Before and after images:
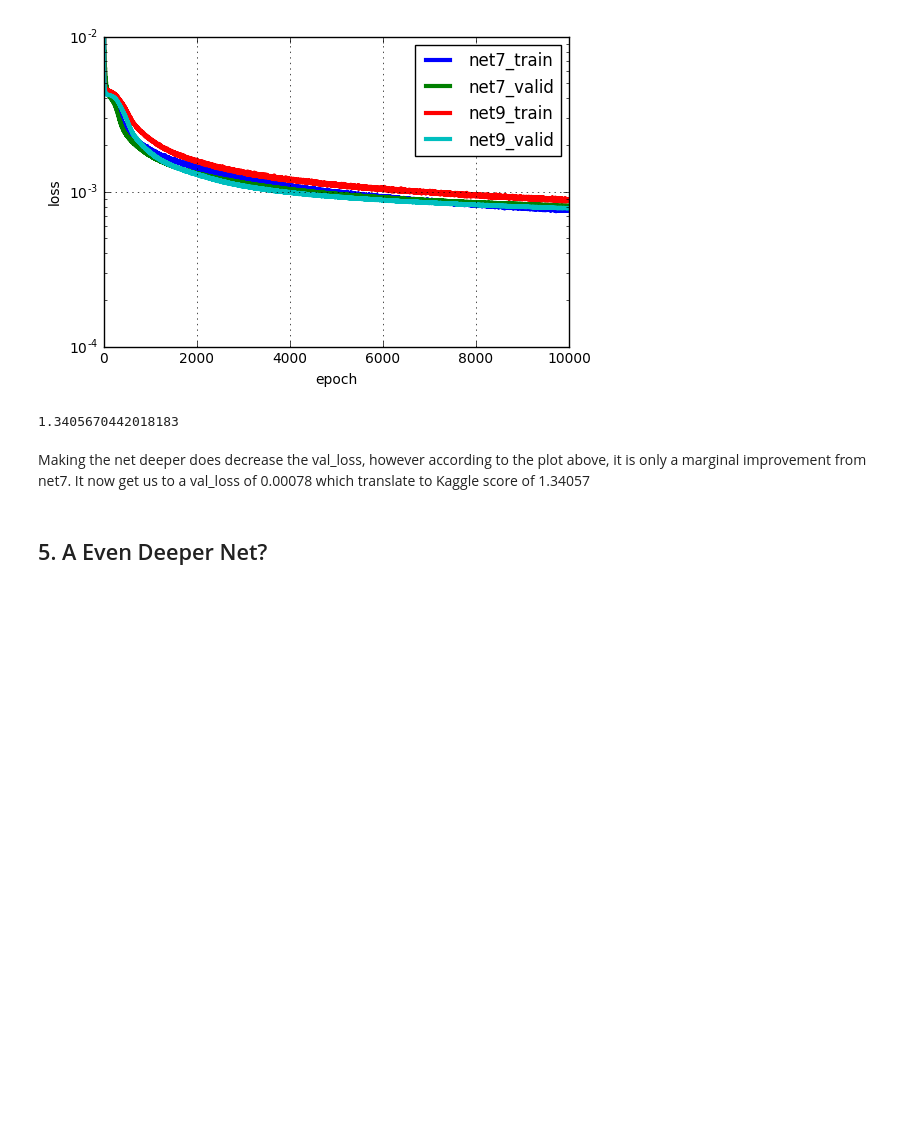
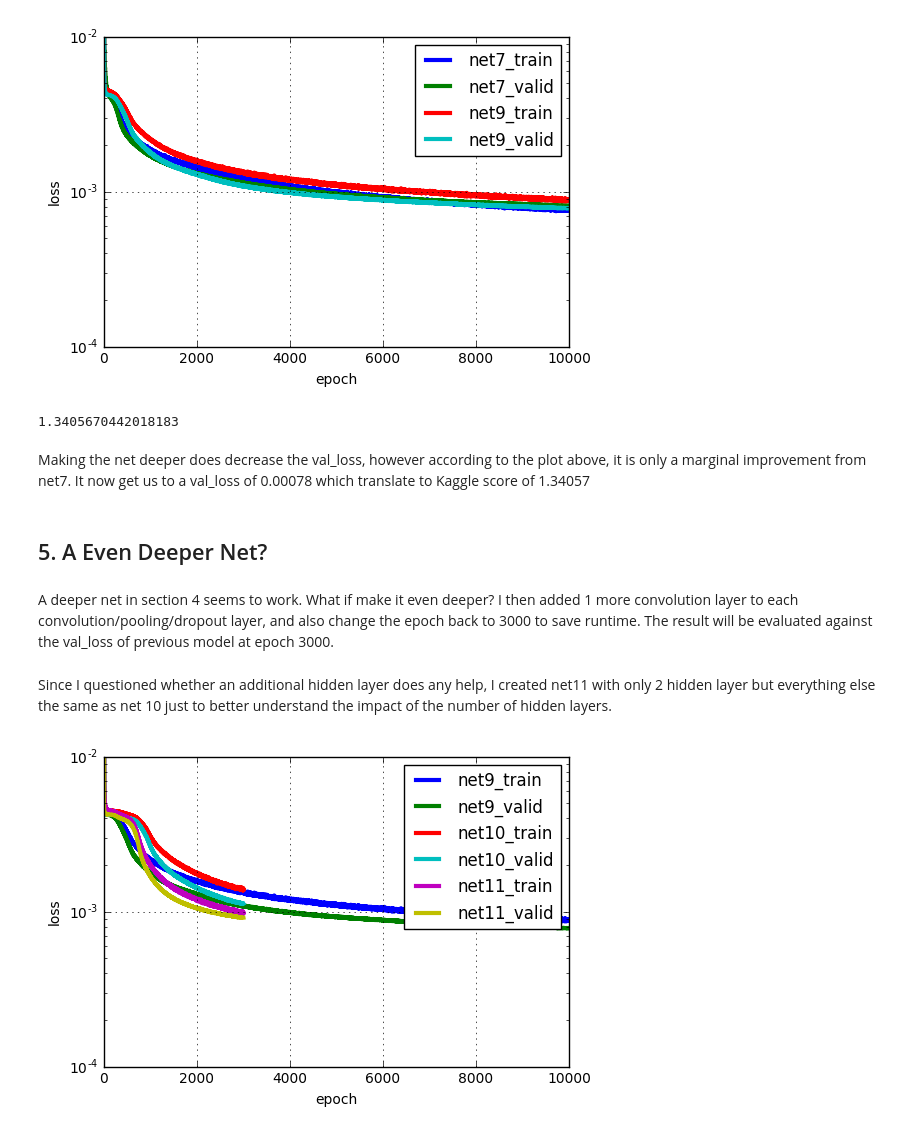
Before and after one commit to tingwenbao/Facial_KeyPoints_Detection, a Jupyter notebook: Improvement_Tingwen/Facial_Keypoint_Final.ipynb, the cells around one changed output. Saved outputs shown, nothing was run; the diff lists cells and outputs as text; code cells hidden in the pictures; blank space fills up the shorter version.

```diff
--- a/Improvement_Tingwen/Facial_Keypoint_Final.ipynb
+++ b/Improvement_Tingwen/Facial_Keypoint_Final.ipynb
@@ -505,3 +505,5 @@ np.sqrt(0.00078)*48 # normalize to [-1,1]
 Making the net deeper does decrease the val_loss, however according to the plot above, it is only a marginal improvement from net7. It now get us to a val_loss of 0.00078 which translate to Kaggle score of 1.34057
 # %% [markdown]
 ## 5. A Even Deeper Net?
+# %% [markdown]
+A deeper net in section 4 seems to work. What if make it even deeper? I then added 1 more convolution layer to each convolution/pooling/dropout layer, and also change the epoch back to 3000 to save runtime. The result will be evaluated against the val_loss of previous model at epoch 3000.
@@ -507,0 +580,2 @@ Making the net deeper does decrease the val_loss, however according to the plot
+# %% [markdown]
+Since I questioned whether an additional hidden layer does any help, I created net11 with only 2 hidden layer but everything else the same as net 10 just to better understand the impact of the number of hidden layers.
@@ -507,0 +652,28 @@ Making the net deeper does decrease the val_loss, however according to the plot
+# %%
+# Load from pickle file after first run
+net9 = pickle.load(open('net9.pickle','rb'))
+net10 = pickle.load(open('net10.pickle','rb'))
+net11 = pickle.load(open('net11.pickle','rb'))
+# %%
+# plot
+net9_train_loss = np.array([i["train_loss"] for i in net9.train_history_])
+net9_valid_loss = np.array([i["valid_loss"] for i in net9.train_history_])
+net10_train_loss = np.array([i["train_loss"] for i in net10.train_history_])
+net10_valid_loss = np.array([i["valid_loss"] for i in net10.train_history_])
+net11_train_loss = np.array([i["train_loss"] for i in net11.train_history_])
+net11_valid_loss = np.array([i["valid_loss"] for i in net11.train_history_])
+pyplot.plot(net9_train_loss, linewidth=3, label="net9_train")
+pyplot.plot(net9_valid_loss, linewidth=3, label="net9_valid")
+pyplot.plot(net10_train_loss, linewidth=3, label="net10_train")
+pyplot.plot(net10_valid_loss, linewidth=3, label="net10_valid")
+pyplot.plot(net11_train_loss, linewidth=3, label="net11_train")
+pyplot.plot(net11_valid_loss, linewidth=3, label="net11_valid")
+pyplot.grid()
+pyplot.legend()
+pyplot.xlabel("epoch")
+pyplot.ylabel("loss")
+pyplot.ylim(1e-4, 1e-2)
+pyplot.yscale("log")
+pyplot.show()
+# %% [output]
+[figure, added]
```
Also changed, not shown: parts of 3 cells of this notebook.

WORK TO COMPLETE: Copy whichever lines of the records above contain the word "open".

RESPONSE AREA:
+net9 = pickle.load(open('net9.pickle','rb'))
+net10 = pickle.load(open('net10.pickle','rb'))
+net11 = pickle.load(open('net11.pickle','rb'))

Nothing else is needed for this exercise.